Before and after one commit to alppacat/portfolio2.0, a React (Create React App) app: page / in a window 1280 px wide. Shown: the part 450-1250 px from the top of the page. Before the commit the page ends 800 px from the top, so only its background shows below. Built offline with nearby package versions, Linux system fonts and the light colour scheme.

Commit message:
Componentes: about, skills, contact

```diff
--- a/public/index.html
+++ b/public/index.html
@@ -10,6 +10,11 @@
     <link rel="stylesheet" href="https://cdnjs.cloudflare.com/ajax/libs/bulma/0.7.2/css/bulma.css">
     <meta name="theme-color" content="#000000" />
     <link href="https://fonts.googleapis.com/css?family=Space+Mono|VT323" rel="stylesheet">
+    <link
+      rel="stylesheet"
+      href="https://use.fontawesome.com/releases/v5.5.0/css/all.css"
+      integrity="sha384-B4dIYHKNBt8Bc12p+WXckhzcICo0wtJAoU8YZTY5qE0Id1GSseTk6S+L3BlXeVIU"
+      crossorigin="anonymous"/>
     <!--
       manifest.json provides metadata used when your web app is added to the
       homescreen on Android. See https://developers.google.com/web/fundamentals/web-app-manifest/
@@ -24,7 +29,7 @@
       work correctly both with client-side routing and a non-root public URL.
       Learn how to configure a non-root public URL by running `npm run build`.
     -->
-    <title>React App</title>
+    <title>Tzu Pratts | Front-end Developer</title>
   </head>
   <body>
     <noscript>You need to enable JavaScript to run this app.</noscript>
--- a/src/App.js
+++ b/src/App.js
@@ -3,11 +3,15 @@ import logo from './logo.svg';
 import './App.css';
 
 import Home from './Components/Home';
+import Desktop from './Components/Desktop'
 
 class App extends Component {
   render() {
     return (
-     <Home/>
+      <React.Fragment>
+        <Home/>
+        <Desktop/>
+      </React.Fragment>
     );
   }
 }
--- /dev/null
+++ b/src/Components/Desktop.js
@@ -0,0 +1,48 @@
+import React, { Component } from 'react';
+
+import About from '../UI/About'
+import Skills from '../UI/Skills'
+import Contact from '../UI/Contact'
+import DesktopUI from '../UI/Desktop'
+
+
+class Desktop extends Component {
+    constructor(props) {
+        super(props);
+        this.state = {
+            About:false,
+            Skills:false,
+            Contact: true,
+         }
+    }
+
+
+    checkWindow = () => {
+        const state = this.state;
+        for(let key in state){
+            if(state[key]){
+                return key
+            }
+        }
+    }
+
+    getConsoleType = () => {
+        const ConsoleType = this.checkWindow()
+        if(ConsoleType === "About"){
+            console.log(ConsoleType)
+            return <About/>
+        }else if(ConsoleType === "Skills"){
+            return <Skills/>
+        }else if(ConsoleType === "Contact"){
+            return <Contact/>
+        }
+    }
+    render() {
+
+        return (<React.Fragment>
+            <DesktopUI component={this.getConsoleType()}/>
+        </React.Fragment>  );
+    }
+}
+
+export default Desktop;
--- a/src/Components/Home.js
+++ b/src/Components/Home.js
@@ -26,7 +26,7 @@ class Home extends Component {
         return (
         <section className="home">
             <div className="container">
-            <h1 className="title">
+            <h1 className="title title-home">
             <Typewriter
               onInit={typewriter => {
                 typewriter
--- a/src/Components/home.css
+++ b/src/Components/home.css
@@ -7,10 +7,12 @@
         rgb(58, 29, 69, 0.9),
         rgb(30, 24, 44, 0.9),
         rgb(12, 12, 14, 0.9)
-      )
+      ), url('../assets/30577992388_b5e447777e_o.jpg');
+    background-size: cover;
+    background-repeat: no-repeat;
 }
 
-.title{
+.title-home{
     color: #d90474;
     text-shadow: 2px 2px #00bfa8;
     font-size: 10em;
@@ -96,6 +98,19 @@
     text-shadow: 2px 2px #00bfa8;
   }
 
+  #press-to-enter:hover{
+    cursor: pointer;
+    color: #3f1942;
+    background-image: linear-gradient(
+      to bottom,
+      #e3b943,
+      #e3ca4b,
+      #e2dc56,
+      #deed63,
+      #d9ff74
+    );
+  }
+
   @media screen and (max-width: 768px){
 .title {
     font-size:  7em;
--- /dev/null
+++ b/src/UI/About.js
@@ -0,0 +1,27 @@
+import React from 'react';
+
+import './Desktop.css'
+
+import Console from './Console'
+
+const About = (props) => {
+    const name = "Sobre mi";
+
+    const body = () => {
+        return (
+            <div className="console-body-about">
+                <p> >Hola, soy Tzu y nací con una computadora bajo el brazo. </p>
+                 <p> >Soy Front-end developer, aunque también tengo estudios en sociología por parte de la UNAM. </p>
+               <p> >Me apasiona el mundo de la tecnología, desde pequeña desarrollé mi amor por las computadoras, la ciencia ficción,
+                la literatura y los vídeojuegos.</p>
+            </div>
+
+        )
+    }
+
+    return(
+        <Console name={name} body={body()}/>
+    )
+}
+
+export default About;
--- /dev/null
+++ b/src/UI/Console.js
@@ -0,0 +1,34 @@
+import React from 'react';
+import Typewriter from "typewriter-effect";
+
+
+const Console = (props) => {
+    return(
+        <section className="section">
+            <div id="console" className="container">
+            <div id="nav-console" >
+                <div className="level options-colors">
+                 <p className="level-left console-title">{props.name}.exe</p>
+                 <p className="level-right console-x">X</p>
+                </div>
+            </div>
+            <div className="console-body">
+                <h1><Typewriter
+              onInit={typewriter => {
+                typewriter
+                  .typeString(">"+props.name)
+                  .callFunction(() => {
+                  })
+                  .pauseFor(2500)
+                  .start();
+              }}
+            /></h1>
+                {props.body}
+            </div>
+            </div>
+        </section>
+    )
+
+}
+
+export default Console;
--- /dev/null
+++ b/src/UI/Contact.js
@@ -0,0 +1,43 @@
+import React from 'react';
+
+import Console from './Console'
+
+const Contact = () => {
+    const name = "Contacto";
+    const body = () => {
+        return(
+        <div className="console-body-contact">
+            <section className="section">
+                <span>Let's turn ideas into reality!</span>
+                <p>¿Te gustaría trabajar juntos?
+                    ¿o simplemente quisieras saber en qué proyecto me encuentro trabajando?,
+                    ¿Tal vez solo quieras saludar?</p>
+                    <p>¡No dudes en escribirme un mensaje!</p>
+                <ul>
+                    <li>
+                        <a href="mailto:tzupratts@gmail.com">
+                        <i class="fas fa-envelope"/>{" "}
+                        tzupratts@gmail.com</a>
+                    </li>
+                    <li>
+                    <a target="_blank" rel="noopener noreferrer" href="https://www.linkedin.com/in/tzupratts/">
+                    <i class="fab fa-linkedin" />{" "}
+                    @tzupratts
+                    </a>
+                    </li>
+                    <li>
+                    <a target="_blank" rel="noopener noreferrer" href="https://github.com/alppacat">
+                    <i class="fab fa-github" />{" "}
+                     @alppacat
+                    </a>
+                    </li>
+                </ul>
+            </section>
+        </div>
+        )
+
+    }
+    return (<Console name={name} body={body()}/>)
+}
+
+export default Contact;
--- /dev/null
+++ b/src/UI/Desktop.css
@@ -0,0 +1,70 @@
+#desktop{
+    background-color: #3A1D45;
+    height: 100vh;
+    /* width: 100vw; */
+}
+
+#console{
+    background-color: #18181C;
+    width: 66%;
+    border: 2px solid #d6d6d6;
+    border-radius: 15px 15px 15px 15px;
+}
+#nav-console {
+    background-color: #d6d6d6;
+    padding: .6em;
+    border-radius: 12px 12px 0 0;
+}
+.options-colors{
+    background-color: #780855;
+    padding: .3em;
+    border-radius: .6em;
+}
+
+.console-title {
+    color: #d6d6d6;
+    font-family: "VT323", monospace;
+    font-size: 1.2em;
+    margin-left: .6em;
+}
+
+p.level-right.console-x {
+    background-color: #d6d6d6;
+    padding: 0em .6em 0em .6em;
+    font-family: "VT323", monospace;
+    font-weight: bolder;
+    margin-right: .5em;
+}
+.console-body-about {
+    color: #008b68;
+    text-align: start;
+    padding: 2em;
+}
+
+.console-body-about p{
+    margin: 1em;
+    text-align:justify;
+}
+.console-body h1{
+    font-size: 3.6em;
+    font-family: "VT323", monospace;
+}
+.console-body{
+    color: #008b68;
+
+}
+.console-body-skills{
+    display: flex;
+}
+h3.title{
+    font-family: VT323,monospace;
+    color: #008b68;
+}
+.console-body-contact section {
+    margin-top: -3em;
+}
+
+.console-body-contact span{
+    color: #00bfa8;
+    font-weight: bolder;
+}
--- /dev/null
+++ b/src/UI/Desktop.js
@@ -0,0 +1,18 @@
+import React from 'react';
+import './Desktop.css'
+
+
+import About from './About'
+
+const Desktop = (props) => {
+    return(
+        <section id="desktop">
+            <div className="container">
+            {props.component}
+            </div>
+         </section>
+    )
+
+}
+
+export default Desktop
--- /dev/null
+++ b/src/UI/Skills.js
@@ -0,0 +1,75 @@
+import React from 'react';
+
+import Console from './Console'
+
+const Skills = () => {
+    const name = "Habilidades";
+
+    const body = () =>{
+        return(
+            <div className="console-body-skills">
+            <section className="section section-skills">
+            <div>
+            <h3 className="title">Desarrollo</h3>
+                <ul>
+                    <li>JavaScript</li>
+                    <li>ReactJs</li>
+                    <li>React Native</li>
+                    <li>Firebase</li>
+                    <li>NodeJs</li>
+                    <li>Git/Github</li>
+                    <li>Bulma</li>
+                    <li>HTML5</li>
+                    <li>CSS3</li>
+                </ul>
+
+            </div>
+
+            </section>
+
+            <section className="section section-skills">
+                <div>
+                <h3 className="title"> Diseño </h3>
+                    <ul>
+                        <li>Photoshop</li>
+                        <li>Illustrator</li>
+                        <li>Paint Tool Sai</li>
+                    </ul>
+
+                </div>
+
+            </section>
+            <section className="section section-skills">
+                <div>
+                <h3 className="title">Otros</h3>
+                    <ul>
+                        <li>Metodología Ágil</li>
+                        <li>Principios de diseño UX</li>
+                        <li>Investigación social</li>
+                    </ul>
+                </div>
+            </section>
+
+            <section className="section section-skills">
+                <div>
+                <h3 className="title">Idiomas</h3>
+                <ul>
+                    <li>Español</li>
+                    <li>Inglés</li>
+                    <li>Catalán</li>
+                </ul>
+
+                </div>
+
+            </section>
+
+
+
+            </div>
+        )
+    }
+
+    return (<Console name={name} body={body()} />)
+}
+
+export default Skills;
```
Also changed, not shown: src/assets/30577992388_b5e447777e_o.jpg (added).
========================================================================
**ASSIGNMENT:**
Show all lines from the listing above in which "export" appears.

**ANSWER FOR THIS EXERCISE:**
+export default Desktop;
+export default About;
+export default Console;
+export default Contact;
+export default Desktop
+export default Skills;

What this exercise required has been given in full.